ALZHEIMER'S CURE COMES STEP CLOSER; Irish & US Scientists in Breakthrough
Byline: BY SENAN HOGAN AND JOHN VON RADOWITZ
A LANDMARK discovery about the way Alzheimer's triggers memory loss could pave the way for a possible cure for the disease, it emerged yesterday.
Researchers conducted experiments using brain material from dead patients to show how a tiny protein building block disrupts communication between nerve cells.
The findings from Irish and US scientists provide the starting block for developing more effective drugs for the devastating disease, which affects more than 40,000 people in Ireland.

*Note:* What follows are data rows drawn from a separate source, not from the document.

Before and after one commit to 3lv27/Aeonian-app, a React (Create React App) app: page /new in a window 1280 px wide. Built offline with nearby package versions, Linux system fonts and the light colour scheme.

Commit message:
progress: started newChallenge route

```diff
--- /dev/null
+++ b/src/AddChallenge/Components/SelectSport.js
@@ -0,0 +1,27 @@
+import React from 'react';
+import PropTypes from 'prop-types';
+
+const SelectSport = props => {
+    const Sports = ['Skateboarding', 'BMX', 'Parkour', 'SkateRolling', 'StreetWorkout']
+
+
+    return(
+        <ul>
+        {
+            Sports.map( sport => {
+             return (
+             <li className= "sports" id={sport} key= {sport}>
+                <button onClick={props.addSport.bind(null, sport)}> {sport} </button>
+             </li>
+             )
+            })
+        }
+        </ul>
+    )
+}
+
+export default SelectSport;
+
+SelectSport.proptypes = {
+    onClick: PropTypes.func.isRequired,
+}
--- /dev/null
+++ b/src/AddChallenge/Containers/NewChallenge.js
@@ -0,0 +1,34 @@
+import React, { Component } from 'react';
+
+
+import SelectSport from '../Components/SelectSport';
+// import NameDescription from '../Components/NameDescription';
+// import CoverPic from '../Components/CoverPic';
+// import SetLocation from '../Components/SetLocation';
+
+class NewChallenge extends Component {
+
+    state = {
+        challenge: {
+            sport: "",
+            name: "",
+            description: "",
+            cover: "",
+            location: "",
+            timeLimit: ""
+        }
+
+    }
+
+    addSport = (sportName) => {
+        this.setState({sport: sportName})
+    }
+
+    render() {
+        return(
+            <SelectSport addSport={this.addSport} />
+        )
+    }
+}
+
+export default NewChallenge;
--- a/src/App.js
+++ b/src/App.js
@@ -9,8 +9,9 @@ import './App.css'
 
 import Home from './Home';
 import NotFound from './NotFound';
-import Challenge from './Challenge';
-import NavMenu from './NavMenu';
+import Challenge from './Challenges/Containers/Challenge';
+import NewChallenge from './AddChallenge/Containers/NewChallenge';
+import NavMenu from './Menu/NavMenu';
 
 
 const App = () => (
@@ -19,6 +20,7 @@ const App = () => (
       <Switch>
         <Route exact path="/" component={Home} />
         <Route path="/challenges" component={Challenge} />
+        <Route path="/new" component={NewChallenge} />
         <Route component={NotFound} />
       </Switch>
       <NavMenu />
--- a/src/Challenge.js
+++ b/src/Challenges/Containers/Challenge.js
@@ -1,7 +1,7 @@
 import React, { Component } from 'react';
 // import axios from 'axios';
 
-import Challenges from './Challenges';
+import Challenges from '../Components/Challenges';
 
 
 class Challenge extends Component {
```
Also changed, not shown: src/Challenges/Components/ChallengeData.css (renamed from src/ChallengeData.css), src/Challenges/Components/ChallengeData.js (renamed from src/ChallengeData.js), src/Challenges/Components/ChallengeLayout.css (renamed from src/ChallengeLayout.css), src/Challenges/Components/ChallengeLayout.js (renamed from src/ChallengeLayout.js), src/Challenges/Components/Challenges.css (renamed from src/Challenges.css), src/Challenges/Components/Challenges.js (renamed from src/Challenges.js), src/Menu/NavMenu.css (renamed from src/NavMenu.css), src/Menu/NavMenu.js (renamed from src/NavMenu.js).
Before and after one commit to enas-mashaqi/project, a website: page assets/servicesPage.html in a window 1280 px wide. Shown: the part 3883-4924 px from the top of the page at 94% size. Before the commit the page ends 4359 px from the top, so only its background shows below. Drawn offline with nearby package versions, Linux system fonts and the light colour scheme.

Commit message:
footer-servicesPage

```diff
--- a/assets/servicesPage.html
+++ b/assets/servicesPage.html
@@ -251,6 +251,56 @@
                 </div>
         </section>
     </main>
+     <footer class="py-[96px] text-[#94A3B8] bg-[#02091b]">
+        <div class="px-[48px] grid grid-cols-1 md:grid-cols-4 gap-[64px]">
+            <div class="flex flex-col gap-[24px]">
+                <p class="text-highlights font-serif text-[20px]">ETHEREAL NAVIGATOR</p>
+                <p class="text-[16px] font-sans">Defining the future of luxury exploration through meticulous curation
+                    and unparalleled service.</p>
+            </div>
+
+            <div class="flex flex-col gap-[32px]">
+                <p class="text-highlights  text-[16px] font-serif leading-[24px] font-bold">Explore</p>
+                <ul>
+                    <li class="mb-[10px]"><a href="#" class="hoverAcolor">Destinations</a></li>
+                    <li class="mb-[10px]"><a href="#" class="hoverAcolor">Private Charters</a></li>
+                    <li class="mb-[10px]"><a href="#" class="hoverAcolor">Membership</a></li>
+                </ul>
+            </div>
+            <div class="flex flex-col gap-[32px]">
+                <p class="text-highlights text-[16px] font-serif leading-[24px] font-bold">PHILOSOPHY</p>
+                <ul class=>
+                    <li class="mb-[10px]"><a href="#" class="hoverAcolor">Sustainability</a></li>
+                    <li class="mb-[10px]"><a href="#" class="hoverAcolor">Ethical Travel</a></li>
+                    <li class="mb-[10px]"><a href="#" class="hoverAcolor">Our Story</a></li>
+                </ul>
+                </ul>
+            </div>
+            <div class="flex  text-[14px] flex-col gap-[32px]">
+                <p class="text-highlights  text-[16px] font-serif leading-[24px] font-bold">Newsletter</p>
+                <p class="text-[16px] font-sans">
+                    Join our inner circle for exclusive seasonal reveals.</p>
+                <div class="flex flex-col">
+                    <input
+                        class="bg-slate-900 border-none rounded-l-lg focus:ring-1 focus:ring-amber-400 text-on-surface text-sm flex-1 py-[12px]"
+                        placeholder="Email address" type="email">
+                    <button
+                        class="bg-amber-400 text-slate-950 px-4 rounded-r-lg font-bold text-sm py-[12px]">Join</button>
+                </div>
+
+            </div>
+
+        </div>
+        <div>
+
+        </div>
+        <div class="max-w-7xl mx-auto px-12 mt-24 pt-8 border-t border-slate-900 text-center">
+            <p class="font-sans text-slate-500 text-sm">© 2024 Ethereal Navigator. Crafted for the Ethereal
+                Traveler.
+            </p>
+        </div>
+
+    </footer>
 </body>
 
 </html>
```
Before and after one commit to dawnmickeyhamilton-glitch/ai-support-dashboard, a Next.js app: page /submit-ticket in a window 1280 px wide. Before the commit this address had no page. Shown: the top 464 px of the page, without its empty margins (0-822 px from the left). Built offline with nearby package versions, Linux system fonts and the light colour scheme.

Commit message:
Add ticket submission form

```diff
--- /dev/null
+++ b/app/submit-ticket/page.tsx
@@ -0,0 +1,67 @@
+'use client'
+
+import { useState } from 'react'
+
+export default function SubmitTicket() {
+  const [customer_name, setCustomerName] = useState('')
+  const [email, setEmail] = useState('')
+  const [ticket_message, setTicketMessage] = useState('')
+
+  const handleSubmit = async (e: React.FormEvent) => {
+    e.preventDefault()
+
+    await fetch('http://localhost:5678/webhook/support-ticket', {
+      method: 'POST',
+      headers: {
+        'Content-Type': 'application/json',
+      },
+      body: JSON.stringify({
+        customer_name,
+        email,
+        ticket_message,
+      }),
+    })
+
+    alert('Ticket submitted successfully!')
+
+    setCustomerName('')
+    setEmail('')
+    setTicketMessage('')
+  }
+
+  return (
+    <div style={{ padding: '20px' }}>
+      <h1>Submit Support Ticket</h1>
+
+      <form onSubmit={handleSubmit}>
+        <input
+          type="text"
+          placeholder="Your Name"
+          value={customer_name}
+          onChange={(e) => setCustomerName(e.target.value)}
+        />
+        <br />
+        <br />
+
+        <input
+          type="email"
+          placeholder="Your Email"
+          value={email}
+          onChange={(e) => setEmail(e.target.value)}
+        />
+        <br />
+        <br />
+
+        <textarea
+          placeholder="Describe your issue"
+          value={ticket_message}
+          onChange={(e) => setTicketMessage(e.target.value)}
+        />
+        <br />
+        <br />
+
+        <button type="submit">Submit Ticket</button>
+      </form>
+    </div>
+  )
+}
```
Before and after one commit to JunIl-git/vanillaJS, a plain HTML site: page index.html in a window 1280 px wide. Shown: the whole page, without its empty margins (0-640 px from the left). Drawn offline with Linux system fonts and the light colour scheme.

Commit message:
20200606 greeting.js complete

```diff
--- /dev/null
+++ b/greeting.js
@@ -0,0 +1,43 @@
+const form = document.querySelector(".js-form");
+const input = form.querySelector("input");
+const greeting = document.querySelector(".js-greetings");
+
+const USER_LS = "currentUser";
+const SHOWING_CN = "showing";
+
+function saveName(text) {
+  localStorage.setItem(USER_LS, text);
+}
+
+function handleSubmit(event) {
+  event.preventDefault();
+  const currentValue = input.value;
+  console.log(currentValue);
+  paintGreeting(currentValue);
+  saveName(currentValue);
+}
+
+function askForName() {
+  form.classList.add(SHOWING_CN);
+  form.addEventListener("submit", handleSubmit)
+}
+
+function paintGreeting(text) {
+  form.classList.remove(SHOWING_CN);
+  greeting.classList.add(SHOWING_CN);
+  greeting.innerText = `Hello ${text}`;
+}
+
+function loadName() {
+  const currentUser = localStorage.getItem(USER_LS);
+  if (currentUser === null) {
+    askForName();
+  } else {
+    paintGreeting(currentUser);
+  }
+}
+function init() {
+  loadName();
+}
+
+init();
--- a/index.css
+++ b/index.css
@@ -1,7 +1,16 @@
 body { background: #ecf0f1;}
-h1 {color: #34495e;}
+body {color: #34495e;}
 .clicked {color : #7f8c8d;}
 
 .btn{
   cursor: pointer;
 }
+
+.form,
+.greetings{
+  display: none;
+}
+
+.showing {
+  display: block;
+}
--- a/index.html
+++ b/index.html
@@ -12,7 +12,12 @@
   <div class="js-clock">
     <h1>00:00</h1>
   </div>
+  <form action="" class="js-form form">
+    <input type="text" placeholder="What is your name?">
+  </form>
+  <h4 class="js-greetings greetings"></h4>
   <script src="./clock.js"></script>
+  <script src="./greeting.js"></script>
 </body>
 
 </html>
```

Professor Dominic Walsh from University College of Dublin's Conway Institute said: "The onset of the disease is insidious with the earliest symptoms often manifested as subtle and intermittent deficits of episodic memory.
"Our findings support the growing theory that Alzheimer's disease memory deficits may result from loss of dendritic spines and that this process is mediated by amyloid-beta protein." Scientists know Alzheimer's is known to be associated with deposits of a protein called amyloid-beta that build up in the brain.
But precisely how the protein is linked to the disease and its symptoms of progressive memory loss and mental confusion is still a mystery.
The new research involved extracting amyloid-beta material from dead Alzheimer's patients and injecting it into the brains of mice and rats.
Through a series of experiments, the scientists homed in an amyloid-beta subunit consisting of two molecules bonded together. …